I had now been onboard about 5 hours during this time the U-boat had been going down very slowly by the stern and taken on a list to port as if the port after ballast tank was slowly flooding. It seemed as if all possible material had been recovered so it was decided to batten down and wait for ‘Bulldog’s’ return. On ‘Bulldog’s’ return she again came up the port side and with the extra hands and shackle having previously supplied by boat the tow was again successfully secured. All hands then returned to ‘Bulldog’.
Here are some of my impressions of the U boat. She was new and a fine ship both in the strength of the hull, in the fittings and instruments and general interior construction. Absolutely nothing ‘Ersatz’ about her. Excellent A.A. armament abaft the conning tower, consisting of a Bofors and Oerlikon type gun. Deck around the forward gun was wood.
Spotlessly clean throughout. Ward Room finished off in light varnished woodwork and all cupboards were numbered with corresponding keys to fit. No signs of a safe and there was only one cupboard for which I could not find the key; this cupboard was over the captain’s desk so I broke into it and it revealed a medicine chest. In W/T Room there were several sets of writing paper and envelopes, well printed and illustrated reading books, cards, dice, and the usual art studies. Bunks were one on top of another both in officer’ and crews spaces. An S.R. Equipment was running all round the boat with very compact S.R.E. receiver (3 feet by 1 foot by 1 foot) in the W/T office with names of about 200 stations written on its dial.
Plenty of tinned ham, corned beef, cigars, Players cigarettes (German printing on packets) and a plate of shrimps were all found in the W/room. Magnificent galley forward of W/room.
No signs of voice-pipes but I think loud-speakers and telephones were used definitely a telephone in the conning tower.
1 Tommy gun was found in officer’s clothes drawer; other L.C.T. with anti-tank type of rifle. Officer gear consisted of very good clothing including well designed anti-weather garments.
In engine room I noticed a plate of mashed potatoes as if action stations had been sounded suddenly while dinner was being taken from galley to after crew’s space. Escape chamber was in C.R. just abaft the upper hatch (see plate diagram).
My original whalers crew worked splendidly throughout the time. They comprised of:
I submit that service revolvers are far too cumbersome and dangerous for boarding and that small police model automatics should be supplied to all boarding officers.
Possibly in addition to ransacking the W/room the crew’s quarters should have been thoroughly searched, but owing to frequent depth charge attacks continuing in the vicinity, I considered it safer to keep these watertight doors closed.
The reason why no attempt to destroy any books or material is obviously because they thought the U boat was certain to sink at once, the necessary demolition switches or other devices had been set; this was corroborated by statements from prisoners who had no idea that U boat had been boarded.
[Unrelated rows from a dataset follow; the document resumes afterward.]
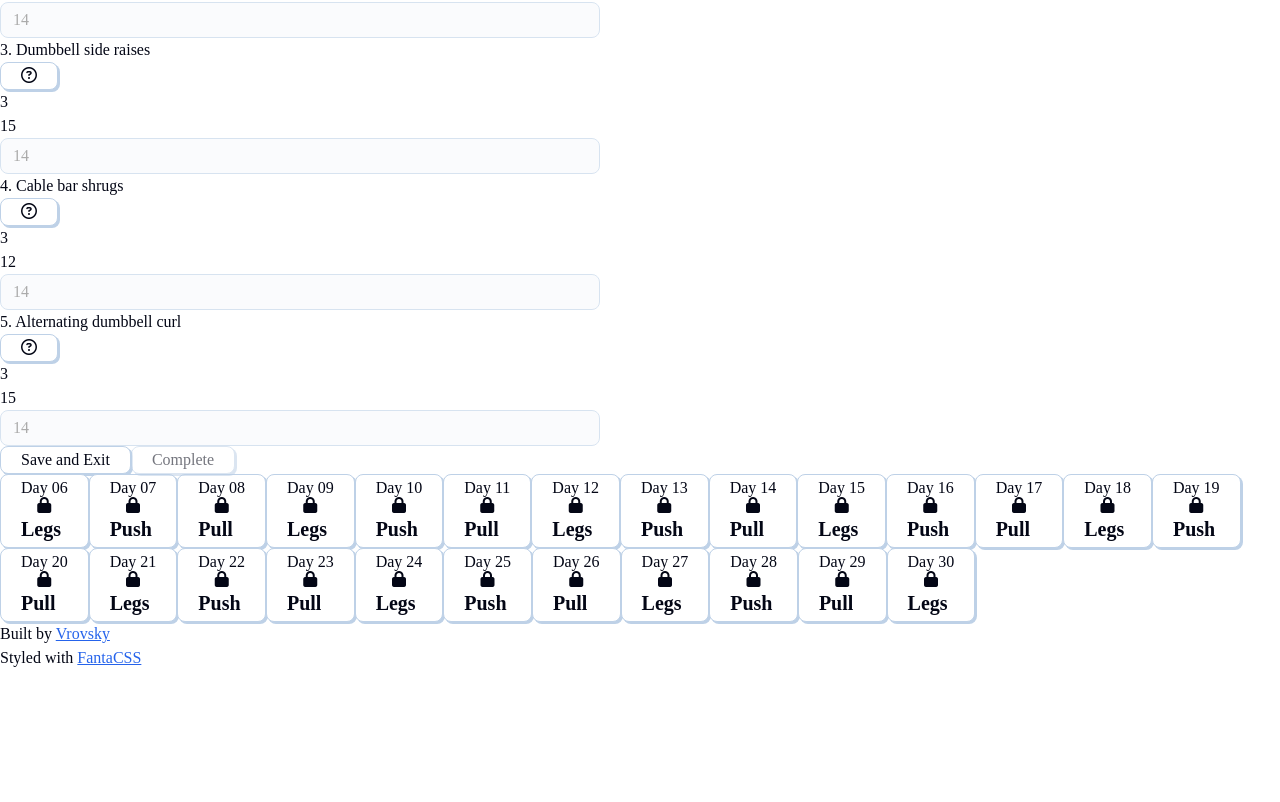
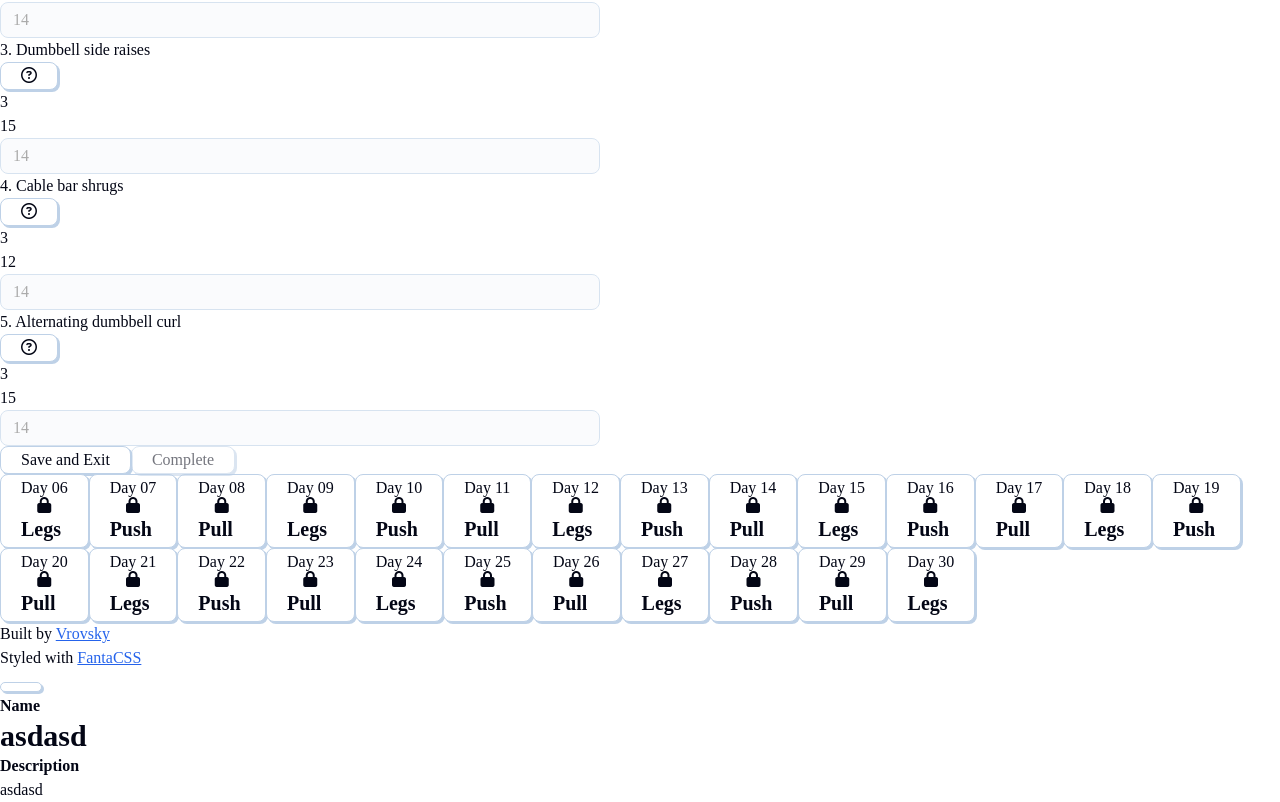
Before and after one commit to vrovsky/pumpgram, a React (Vite) app: page / in a window 1280 px wide. Shown: the part 1421-2223 px from the top of the page. Before the commit the page ends 2091 px from the top, so only its background shows below. Built offline with nearby package versions, Linux system fonts and the light colour scheme; a web font is replaced by a local one.

Commit message:
done-workout-modal

```diff
--- a/index.html
+++ b/index.html
@@ -15,6 +15,7 @@
   </head>
   <body>
     <div id="root"></div>
+    <div id="portal"></div>
     <script type="module" src="/src/main.jsx"></script>
   </body>
 </html>
--- a/src/components/Modal.jsx
+++ b/src/components/Modal.jsx
@@ -1,5 +1,23 @@
-import React from "react";
+import ReactDom from "react-dom";
 
-export default function Modal() {
-  return <div>Modal</div>;
+export default function Modal(props) {
+  const { showExerciseDescription, handleCloseModal } = props;
+  const { name, description } = showExerciseDescription || {};
+
+  return ReactDom.createPortal(
+    <div className="modal-container">
+      <button className="modal-underlay" onClick={handleCloseModal} />
+      <div className="modal-content">
+        <div>
+          <h6>Name</h6>
+          <h2 className="skill-name">{name.replaceAll("-", " ")}</h2>
+        </div>
+        <div>
+          <h6>Description</h6>
+          <p>{description}</p>
+        </div>
+      </div>
+    </div>,
+    document.getElementById("portal")
+  );
 }
--- a/src/components/WorkoutCard.jsx
+++ b/src/components/WorkoutCard.jsx
@@ -1,10 +1,19 @@
 import React from "react";
+import Modal from "./Modal";
 
 export default function WorkoutCard(props) {
   const { trainingPlan, workoutIndex, type, dayNum, icon } = props;
+
   const { warmup, workout } = trainingPlan || {};
+
+  const showExerciseDescription = { name: "asdasd", description: "asdasd" };
+
   return (
     <div className="workout-container">
+      <Modal
+        showExerciseDescription={showExerciseDescription}
+        handleCLoseModal={() => {}}
+      />
       <div className="workout-card card">
         <div className="plancard-header">
           <p>Day {dayNum}</p>
```
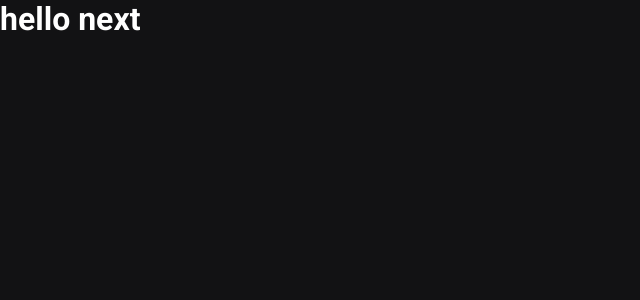
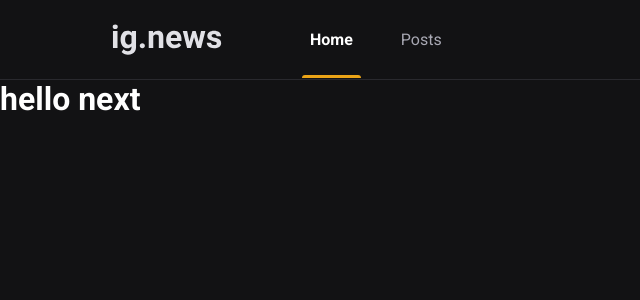
Before and after one commit to mestreshake/ig.news, a Next.js app: page / in a window 1280 px wide. Shown: the top 300 px of the page, without its empty margins (0-640 px from the left). Built offline with nearby package versions, Linux system fonts and the light colour scheme.

Commit message:
feat: Header creation and styling

```diff
--- /dev/null
+++ b/src/components/Header/index.tsx
@@ -0,0 +1,17 @@
+import { Container, Content } from "./styles";
+import Image from "next/image";
+import logoImg from "../../../public/images/logo.svg";
+
+export function Header() {
+  return (
+    <Container>
+      <Content>
+        <Image src={logoImg} alt="ig.news" />
+        <nav>
+          <a className="active">Home</a>
+          <a>Posts</a>
+        </nav>
+      </Content>
+    </Container>
+  );
+}
--- /dev/null
+++ b/src/components/Header/styles.ts
@@ -0,0 +1,56 @@
+import styled from "styled-components";
+
+export const Container = styled.header`
+  height: 5rem;
+  border-bottom: 1px solid var(--gray-800);
+`;
+
+export const Content = styled.div`
+  max-width: 1120px;
+  height: 100%;
+  margin: 0 auto;
+  padding: 0 2rem;
+
+  display: flex;
+  align-items: center;
+
+  nav {
+    margin-left: 5rem;
+    height: 100%;
+
+    a {
+      display: inline-block;
+      position: relative;
+      padding: 0 0.5rem;
+      height: 100%;
+      line-height: 5rem; //tip: if line-height=== parent height, it will be centralized
+      color: var(--gray-300);
+
+      transition: color 0.2s;
+
+      & + a {
+        margin-left: 2rem;
+      }
+
+      &:hover {
+        color: var(--white);
+      }
+
+      &.active {
+        color: var(--white);
+        font-weight: bold;
+      }
+
+      &.active::after {
+        content: "";
+        height: 3px;
+        border-radius: 3px 3px 0 0;
+        width: 100%;
+        position: absolute;
+        bottom: 1px;
+        left: 0;
+        background: var(--yellow-500);
+      }
+    }
+  }
+`;
--- a/src/pages/_app.tsx
+++ b/src/pages/_app.tsx
@@ -1,7 +1,13 @@
 import type { AppProps } from "next/app";
+import { Header } from "../components/Header";
 
 function MyApp({ Component, pageProps }: AppProps) {
-  return <Component {...pageProps} />;
+  return (
+    <>
+      <Header />
+      <Component {...pageProps} />
+    </>
+  );
 }
 
 export default MyApp;
```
But then again, Why Were Both Conning Tower Hatches Closed?
I have the Honour to be, sir,
Your obedient servant,
D.E.Balme, Sub/Lieutenant. R.N.